* _Task details_
Every line containing "page" should be identified and copied from the data below.

* _Given records_
[Start of section]

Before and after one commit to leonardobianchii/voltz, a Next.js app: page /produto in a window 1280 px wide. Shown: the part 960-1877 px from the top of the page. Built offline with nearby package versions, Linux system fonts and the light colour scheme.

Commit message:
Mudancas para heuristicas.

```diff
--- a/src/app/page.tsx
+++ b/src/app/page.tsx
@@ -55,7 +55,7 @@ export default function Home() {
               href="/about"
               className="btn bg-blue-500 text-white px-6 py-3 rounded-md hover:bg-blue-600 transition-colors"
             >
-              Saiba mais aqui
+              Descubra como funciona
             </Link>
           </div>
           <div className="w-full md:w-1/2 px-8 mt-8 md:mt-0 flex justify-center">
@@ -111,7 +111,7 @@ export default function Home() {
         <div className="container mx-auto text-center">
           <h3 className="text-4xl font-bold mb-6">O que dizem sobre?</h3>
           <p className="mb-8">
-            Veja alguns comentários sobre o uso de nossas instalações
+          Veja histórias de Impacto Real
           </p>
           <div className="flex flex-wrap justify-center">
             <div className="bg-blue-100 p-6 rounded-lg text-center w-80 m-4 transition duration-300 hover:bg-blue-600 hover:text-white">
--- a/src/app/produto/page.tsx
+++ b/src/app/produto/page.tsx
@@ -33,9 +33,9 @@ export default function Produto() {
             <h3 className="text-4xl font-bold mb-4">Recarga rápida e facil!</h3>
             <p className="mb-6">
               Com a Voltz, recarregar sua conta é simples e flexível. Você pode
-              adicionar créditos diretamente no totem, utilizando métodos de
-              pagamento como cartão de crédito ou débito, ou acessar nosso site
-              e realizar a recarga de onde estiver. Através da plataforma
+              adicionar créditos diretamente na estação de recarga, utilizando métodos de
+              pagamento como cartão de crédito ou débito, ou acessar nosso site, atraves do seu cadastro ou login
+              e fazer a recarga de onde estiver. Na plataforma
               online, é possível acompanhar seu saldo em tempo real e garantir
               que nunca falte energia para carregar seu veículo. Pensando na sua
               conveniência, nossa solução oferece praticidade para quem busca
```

[End of section]

* _Output for this exercise_
Before and after one commit to leonardobianchii/voltz, a Next.js app: page /produto in a window 1280 px wide. Shown: the part 960-1877 px from the top of the page. Built offline with nearby package versions, Linux system fonts and the light colour scheme.
--- a/src/app/page.tsx
+++ b/src/app/page.tsx
--- a/src/app/produto/page.tsx
+++ b/src/app/produto/page.tsx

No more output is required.